Would you retype the listing below word for word, without any of its pictures?
━━━ SOURCE MATERIAL
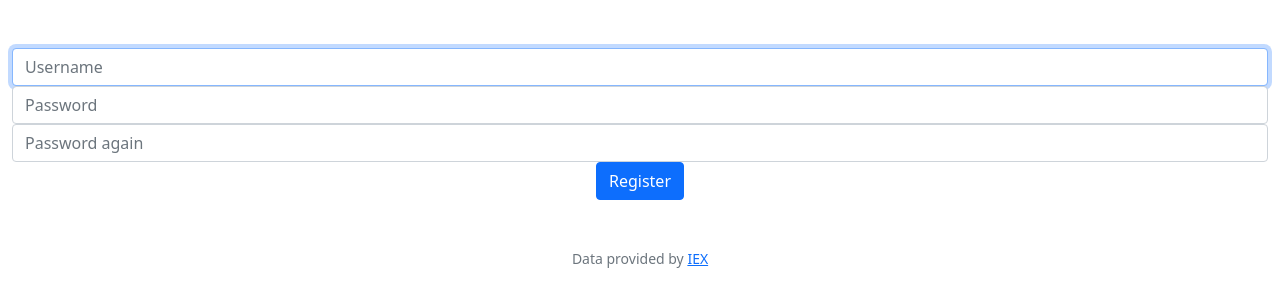
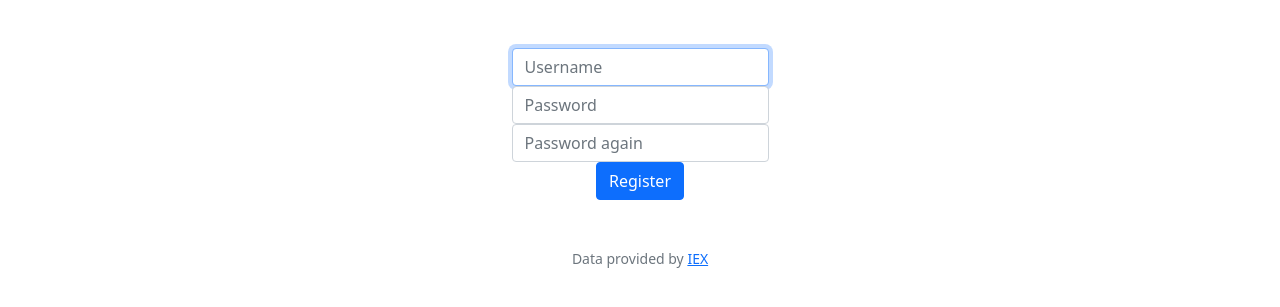
Before and after one commit to minhngocda/cs50_2022, a Flask app: page /register in a window 1280 px wide. Shown: the part 76-383 px from the top of the page. Run offline with Flask 2, Linux system fonts and the light colour scheme; some libraries are stand-ins or nearby versions.

Commit message:
Fri, Feb 25, 2022, 1:26 PM +00:00

```diff
--- a/finance/templates/register.html
+++ b/finance/templates/register.html
@@ -7,13 +7,13 @@
 {% block main %}
     <form action="/register" method="post">
         <div class="form-group">
-            <input autocomplete="off" autofocus class="form-control"  name="username" placeholder="Username" type="text">
+            <input autocomplete="off" autofocus class="form-control mx-auto w-auto"  name="username" placeholder="Username" type="text">
         </div>
         <div class="form-group">
-            <input class="form-control" id="password" name="password" placeholder="Password" type="password">
+            <input class="form-control mx-auto w-auto" id="password" name="password" placeholder="Password" type="password">
         </div>
         <div class="form-group">
-            <input class="form-control" id="confirmation" name="password" placeholder="Password again" type="password">
+            <input class="form-control mx-auto w-auto" id="confirmation" name="password" placeholder="Password again" type="password">
         </div>
         <button class="btn btn-primary" type="submit">Register</button>
     </form>
```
━━━━━━
## [WORKED SOLUTION]
Before and after one commit to minhngocda/cs50_2022, a Flask app: page /register in a window 1280 px wide. Shown: the part 76-383 px from the top of the page. Run offline with Flask 2, Linux system fonts and the light colour scheme; some libraries are stand-ins or nearby versions.

Commit message:
Fri, Feb 25, 2022, 1:26 PM +00:00

```diff
--- a/finance/templates/register.html
+++ b/finance/templates/register.html
@@ -7,13 +7,13 @@
 {% block main %}
     <form action="/register" method="post">
         <div class="form-group">
-            <input autocomplete="off" autofocus class="form-control"  name="username" placeholder="Username" type="text">
+            <input autocomplete="off" autofocus class="form-control mx-auto w-auto"  name="username" placeholder="Username" type="text">
         </div>
         <div class="form-group">
-            <input class="form-control" id="password" name="password" placeholder="Password" type="password">
+            <input class="form-control mx-auto w-auto" id="password" name="password" placeholder="Password" type="password">
         </div>
         <div class="form-group">
-            <input class="form-control" id="confirmation" name="password" placeholder="Password again" type="password">
+            <input class="form-control mx-auto w-auto" id="confirmation" name="password" placeholder="Password again" type="password">
         </div>
         <button class="btn btn-primary" type="submit">Register</button>
     </form>
```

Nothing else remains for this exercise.